Dataset records:
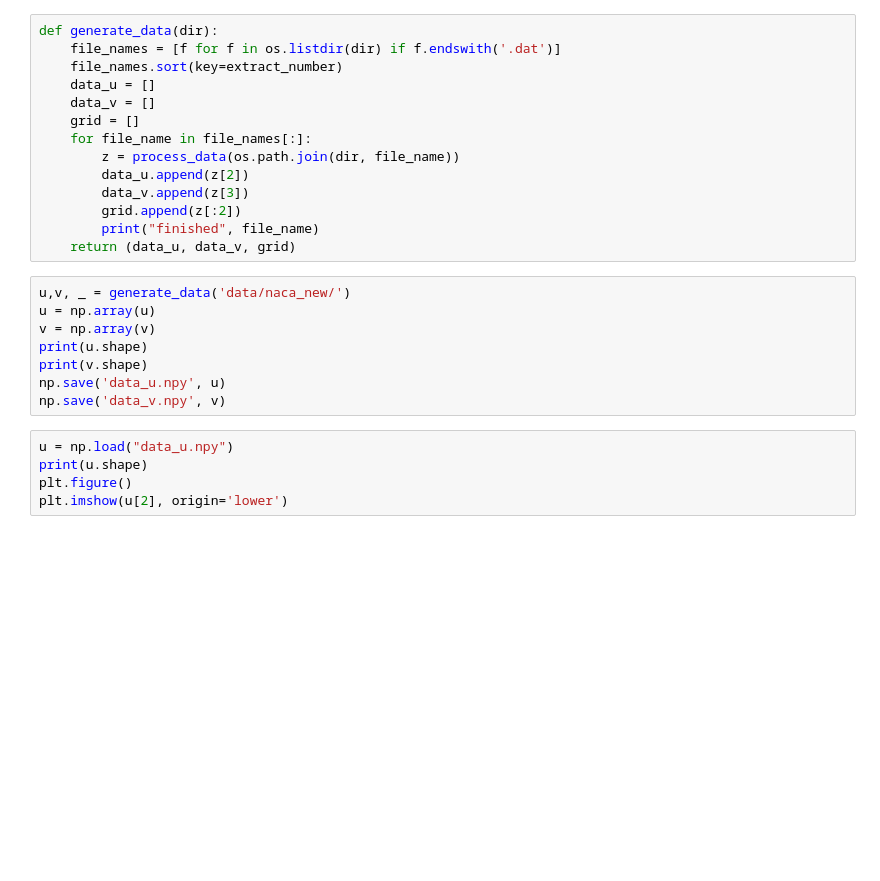
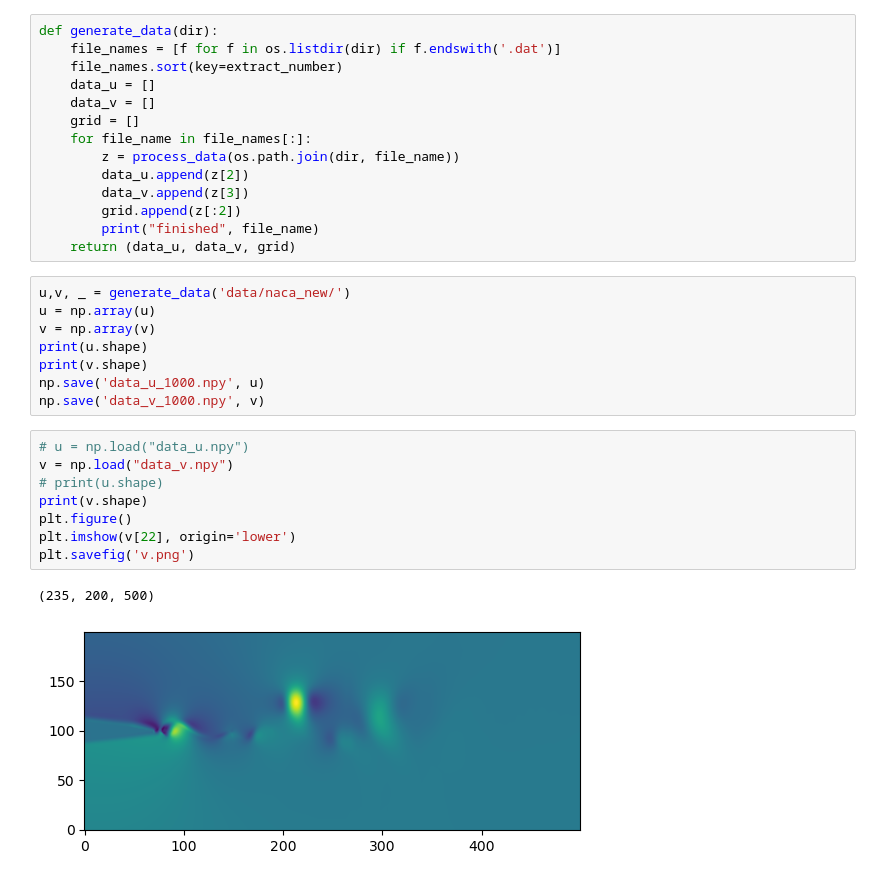
Before and after one commit to zzzsyyy/convGRU-CFD, a Jupyter notebook: naca.ipynb, the cells around one changed output. Cells and saved outputs as stored; diff of their text form; blank space fills up the shorter version.

Commit message:
feat: add plot

```diff
--- a/naca.ipynb
+++ b/naca.ipynb
@@ -58,13 +58,19 @@ u = np.array(u)
 v = np.array(v)
 print(u.shape)
 print(v.shape)
-np.save('data_u.npy', u)
-np.save('data_v.npy', v)
+np.save('data_u_1000.npy', u)
+np.save('data_v_1000.npy', v)
 # %%
-u = np.load("data_u.npy")
-print(u.shape)
+# u = np.load("data_u.npy")
+v = np.load("data_v.npy")
+# print(u.shape)
+print(v.shape)
 plt.figure()
-plt.imshow(u[2], origin='lower')
+plt.imshow(v[22], origin='lower')
+plt.savefig('v.png')
+# %% [output]
+(235, 200, 500)
+[figure, added]
 # %%
 from torch.utils.data import DataLoader
 from utils import NACA0012
```
Also changed, not shown: parts of 4 cells of this notebook, 3 other files.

* TASK REQUIREMENTS
The entries must be repeated exactly. Leave the images out.

* RESULT FOR THIS TASK
Before and after one commit to zzzsyyy/convGRU-CFD, a Jupyter notebook: naca.ipynb, the cells around one changed output. Cells and saved outputs as stored; diff of their text form; blank space fills up the shorter version.

Commit message:
feat: add plot

```diff
--- a/naca.ipynb
+++ b/naca.ipynb
@@ -58,13 +58,19 @@ u = np.array(u)
 v = np.array(v)
 print(u.shape)
 print(v.shape)
-np.save('data_u.npy', u)
-np.save('data_v.npy', v)
+np.save('data_u_1000.npy', u)
+np.save('data_v_1000.npy', v)
 # %%
-u = np.load("data_u.npy")
-print(u.shape)
+# u = np.load("data_u.npy")
+v = np.load("data_v.npy")
+# print(u.shape)
+print(v.shape)
 plt.figure()
-plt.imshow(u[2], origin='lower')
+plt.imshow(v[22], origin='lower')
+plt.savefig('v.png')
+# %% [output]
+(235, 200, 500)
+[figure, added]
 # %%
 from torch.utils.data import DataLoader
 from utils import NACA0012
```
Also changed, not shown: parts of 4 cells of this notebook, 3 other files.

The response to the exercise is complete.